  1. anonymous coward says:

    Our jobs are, mostly, not physically demanding (or can be done in ways that don’t require them to be physically demanding). Mentally, maybe- but it keeps people sharp. Why would they retire? What’s the benefit to them?

    • Lessee – health and/or family matters, supervisors from hell, budget cuts, retirement incentives, overwork . . .

    • anonymous coward says:

      None of which seems to be driving people, in large numbers, to retire. So we can 1)believe these things are minimal or 2) believe these things don’t outweigh the positives people get from working.

    • We have people retire all the time in our large public library system. You’d never know it, though, as once those jobs are vacant they STAY vacant — i.e., they’re just not filled. Job attrition in libraries is real.

  2. unemployed librarian says:

    They don’t retire because they can’t imagine what else they would do with their lives. Most don’t seem imaginative and not very gregarious or adventurous. You get the same thing in K-12 education, where some stay 10+ years after retirement age because #1 they have tenure, and so they can’t get fired for sub-par performance; #2 they have enough seniority and are immovable due to #1, that their jobs really are easy, so it’s just easy money; #3 they are probably among the misfits and rascals that dominate the field, and so they just can’t imagine what they would do in retirement, much less pull it off successfully.

    • Senior Librarian says:

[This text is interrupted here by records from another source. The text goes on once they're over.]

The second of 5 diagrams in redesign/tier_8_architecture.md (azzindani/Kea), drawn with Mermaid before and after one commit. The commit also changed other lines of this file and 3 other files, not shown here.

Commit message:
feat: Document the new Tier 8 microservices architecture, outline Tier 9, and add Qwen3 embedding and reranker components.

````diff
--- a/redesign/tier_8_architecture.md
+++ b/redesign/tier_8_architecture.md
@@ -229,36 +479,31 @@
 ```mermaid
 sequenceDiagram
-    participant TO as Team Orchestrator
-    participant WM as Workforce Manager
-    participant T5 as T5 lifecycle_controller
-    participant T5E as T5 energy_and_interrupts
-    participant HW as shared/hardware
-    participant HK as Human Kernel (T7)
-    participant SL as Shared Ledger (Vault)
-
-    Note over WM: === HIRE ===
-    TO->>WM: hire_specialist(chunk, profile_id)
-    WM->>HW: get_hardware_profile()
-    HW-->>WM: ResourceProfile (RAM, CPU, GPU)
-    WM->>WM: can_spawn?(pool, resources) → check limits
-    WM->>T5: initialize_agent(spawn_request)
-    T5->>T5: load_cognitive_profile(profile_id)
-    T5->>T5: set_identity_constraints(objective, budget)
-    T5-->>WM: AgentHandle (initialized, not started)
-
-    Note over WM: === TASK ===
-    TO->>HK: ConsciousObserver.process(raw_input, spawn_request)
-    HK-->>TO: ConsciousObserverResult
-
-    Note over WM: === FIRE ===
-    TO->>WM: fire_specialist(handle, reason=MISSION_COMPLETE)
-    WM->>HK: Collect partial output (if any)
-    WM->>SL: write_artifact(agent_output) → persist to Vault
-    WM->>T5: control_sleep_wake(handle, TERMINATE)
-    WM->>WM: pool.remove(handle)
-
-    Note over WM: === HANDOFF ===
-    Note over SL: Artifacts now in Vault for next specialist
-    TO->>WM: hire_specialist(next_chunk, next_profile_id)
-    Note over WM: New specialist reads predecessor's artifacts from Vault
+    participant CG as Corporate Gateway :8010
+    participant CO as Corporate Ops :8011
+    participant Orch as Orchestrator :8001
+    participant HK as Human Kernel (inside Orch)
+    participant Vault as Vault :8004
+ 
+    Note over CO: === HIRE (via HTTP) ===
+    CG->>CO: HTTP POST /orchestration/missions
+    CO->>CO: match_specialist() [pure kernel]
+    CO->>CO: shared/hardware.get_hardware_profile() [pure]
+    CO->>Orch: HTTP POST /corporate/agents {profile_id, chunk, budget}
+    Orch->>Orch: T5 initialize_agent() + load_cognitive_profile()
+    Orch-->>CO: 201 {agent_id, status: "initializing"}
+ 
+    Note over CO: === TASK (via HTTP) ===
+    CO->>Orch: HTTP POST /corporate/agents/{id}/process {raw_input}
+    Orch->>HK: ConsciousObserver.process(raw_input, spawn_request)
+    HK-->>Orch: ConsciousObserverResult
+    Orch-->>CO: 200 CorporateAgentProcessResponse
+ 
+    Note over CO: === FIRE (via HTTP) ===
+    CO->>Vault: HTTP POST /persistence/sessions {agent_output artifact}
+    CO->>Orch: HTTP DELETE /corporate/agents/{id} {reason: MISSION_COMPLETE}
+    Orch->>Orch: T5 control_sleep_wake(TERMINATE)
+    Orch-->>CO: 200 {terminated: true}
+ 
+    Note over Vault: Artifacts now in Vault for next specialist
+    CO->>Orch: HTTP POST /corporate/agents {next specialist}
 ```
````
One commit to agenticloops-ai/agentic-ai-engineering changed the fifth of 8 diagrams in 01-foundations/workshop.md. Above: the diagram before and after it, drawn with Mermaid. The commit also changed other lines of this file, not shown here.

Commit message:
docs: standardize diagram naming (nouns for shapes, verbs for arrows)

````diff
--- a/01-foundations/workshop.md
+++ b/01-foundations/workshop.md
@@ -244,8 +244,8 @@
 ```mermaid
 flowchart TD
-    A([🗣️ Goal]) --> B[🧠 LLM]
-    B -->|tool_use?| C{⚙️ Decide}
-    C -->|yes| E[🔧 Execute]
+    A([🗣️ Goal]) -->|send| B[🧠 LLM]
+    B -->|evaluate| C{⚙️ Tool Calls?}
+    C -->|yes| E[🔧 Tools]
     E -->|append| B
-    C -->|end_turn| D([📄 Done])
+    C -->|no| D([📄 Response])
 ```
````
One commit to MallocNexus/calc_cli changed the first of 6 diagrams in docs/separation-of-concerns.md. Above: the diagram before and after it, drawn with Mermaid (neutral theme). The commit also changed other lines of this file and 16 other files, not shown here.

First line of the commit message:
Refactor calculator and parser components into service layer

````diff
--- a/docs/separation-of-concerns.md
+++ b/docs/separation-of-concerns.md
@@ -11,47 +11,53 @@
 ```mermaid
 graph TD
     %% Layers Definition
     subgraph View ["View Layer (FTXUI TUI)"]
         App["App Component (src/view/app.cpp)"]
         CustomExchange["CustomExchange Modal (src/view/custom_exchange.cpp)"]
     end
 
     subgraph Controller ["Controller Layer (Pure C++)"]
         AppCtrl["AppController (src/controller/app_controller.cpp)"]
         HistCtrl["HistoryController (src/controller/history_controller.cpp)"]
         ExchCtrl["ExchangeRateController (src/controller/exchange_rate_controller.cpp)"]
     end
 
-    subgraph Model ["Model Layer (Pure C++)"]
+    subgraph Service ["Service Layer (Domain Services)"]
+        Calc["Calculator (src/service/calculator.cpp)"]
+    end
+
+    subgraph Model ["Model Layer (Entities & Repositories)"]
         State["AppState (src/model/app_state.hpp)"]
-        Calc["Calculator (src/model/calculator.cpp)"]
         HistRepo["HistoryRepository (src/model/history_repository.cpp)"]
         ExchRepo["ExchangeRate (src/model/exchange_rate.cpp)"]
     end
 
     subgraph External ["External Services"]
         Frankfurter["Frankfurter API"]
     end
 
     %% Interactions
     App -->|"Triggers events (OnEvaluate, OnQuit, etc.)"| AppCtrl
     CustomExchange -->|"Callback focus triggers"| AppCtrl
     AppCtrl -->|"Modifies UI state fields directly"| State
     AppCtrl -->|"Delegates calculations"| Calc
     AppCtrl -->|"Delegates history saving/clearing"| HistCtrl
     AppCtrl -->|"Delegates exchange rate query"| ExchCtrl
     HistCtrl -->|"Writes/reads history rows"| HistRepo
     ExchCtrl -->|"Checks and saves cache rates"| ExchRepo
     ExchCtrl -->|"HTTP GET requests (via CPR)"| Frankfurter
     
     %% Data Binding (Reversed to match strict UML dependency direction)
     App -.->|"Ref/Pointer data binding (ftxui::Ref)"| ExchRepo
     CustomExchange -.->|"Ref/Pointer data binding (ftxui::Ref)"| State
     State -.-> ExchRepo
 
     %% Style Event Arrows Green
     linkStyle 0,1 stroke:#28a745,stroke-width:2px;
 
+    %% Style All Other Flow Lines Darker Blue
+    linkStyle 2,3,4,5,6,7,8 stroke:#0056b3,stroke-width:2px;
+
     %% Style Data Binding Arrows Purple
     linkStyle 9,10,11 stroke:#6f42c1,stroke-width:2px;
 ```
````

      1) I never have had tenure. Most librarians don’t.
      2) My job is not “easy” and seniority means I get to what others cannot or do not want to learn.
      3) I have plans for my impending retirement, and am looking forward to them.
      I have worked three years past retirement due to the volatile stock market and three major adjustments there affecting retirement investments. I have also funded college education for two children who have no undergraduate debt. And I am still paying on my mortgage. I am a well-educated librarian with three degrees, with excellent annual performance reviews, who will be living a lower-class retirement, and have been told I will be sorely missed, so “Please do not retire this year.” May you also experience these things and not whining from the next generation wanting to know when you will disappear.

    • You gotta be kidding! I also have plans and can’t wait. This depends, of course, on Medicare ceasing to exist.

  3. This comment & question delves into the public library sector. Silly me, I did not know that some U.S. public libraries do not hire librarians to work directly with the public, give programs, teach classes, or be available somewhere in-house for more complex reference questions; the job titles reflect this, like “information specialists I, II, & III. Even some “managers” and “program planners” may not be required to be librarians. I am aware that this has been true in NC & VA. A library director or “coordinator” in an upper level administrative position over a library branch or an entire county/city library system may be the only formally educated and credentialed librarian in the entire branch or system. Some staff may acquire their library “degrees” along the way, but that may not be necessary, even to be an information specialist III. How long has this been going on in the U.S.?

    • unemployed librarian says:

      I don’t know much about public libraries. But I’m guessing that the reason why these upper-level administrative positions are usually filled by non-MLIS people is because most of those with MLIS would not make good leaders or managers. I have witnessed one excellent MLIS manager (she happened to be 70 years old), but most of them are horrible and don’t have good people skills, even when they supposedly have an MBA. So, until the quality of MLIS graduates improves, I can’t imagine that the powers that be will see the MLIS as beneficial for higher up administrative duties.

    • Unemployed librarian, that’s pretty obvious. And no, non-MLIS people do NOT fill most of the “upper-level administrative positions”. And what’s this about “supposedly” having an MBA?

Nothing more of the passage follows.